Within the educational program ‘Diplomacy and the Holocaust’ and with the presence of more than 100 people the International Raoul Wallenberg Foundation (IRWF) paid tribute to the Second World War hero, Jan Karski, the first reliable eyewitness who informed the allies about the Holocaust. Karski, a Catholic raised by Jesuits, used to be a member of the Polish underground. As a courier he went through Europe permanently risking his life. When he heard about the plans that the Third Reich had for the Jewish people, he decided to infiltrate the Warsaw ghetto as well as many concentration camps. Impressed by what he saw, he decided to tell the world what was going on, long before the “Final Solution” was publicly known, and that was being carried out with macabre discipline by Himmler, Heydrich and Eichmann, among others.
The ceremony took place on June 20 at the embassy of Poland in Buenos Aires. Writer Marcos Aguinis, Holocaust survivor Jack Fuchs, Father Horacio Moreno and the ambassador of Sweden, Peter Landelius made a speech.
The ambassador of Poland, Eugeniusz Noworyta, received the sculpture “Homage to Raoul Wallenberg”, an exclusive piece of the IRWF made by the Argentine artist Norma D’Ippolito.

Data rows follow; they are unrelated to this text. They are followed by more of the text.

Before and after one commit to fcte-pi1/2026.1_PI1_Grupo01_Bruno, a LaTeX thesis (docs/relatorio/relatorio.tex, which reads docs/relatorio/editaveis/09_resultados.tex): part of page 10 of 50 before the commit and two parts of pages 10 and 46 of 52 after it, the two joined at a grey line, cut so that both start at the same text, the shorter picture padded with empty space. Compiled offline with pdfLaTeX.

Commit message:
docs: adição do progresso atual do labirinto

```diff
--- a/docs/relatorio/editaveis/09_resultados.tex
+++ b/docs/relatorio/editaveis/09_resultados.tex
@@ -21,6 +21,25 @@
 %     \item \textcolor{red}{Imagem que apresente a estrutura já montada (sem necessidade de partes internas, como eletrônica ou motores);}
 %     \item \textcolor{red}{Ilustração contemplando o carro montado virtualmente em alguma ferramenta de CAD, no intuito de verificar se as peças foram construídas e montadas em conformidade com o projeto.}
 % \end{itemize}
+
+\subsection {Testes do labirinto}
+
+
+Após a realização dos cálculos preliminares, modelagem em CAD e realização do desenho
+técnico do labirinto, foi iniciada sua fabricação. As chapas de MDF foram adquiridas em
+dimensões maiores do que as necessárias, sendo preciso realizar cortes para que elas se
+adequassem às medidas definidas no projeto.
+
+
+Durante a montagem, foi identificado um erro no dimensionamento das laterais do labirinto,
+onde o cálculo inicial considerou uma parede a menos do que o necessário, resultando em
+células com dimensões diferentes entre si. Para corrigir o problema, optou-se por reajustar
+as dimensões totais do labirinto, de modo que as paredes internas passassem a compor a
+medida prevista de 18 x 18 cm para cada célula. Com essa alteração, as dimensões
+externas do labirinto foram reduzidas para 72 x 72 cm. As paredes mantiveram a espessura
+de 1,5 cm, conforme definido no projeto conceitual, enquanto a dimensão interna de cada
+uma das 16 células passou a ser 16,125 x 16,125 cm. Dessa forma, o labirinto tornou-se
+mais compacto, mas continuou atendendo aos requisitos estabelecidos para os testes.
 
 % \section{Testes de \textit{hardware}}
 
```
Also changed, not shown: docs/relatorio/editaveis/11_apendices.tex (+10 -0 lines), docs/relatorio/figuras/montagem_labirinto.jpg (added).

During the ceremony Karski’s testimony to the filmmaker Claude Lanzmann for the movie ‘SHOA’ was projected.
Among the people present was the Chief Rabbi Salomón Ben Hamú, survivors of the Holocaust, as well as ambassadors and numerous diplomatic delegations and communities.
The adhesions included greetings from Vaclav Havel, President of the Czech Republic; Cardinal Angelo Sodano, Vatican’s State Secretary; Kofi Annan, UN Secretary General; Anibal Ibarra, Mayor of the city of Buenos Aires and Andrés Delich, the Argentine Secretary of Education.
In his letter, President Havel, honorary member of the IRWF points out:
‘Allow me join you in remembering Jan Karski. The memory of the victims of the Holocaust and all those who tried to prevent its horrors, reminds us that every expression of hatred towards minorities tends to be the beginning of an attack on the fundamentals of basic humanity itself.’
Minister Delich wrote:
‘The stories of life of Jan Karski and Jack Fuchs allow us to remember not only tragedy but also heroism and dignity. This memory must turn itself into a daily commitment and a critic to prejudices, stereotypes and fallacies. To remember means to understand the present in the light of what has happened and thus, to prevent and to prepare us for the future.’
Dr. Ibarra, Mayor of the city of Buenos Aires, pointed out in his adhesion that
”We are aware of the great historical and educational importance in paying tribute and remembering those who resisted and condemned the terrible crimes committed by Nazism, as a way of preventing its repetition in the present and in the future.”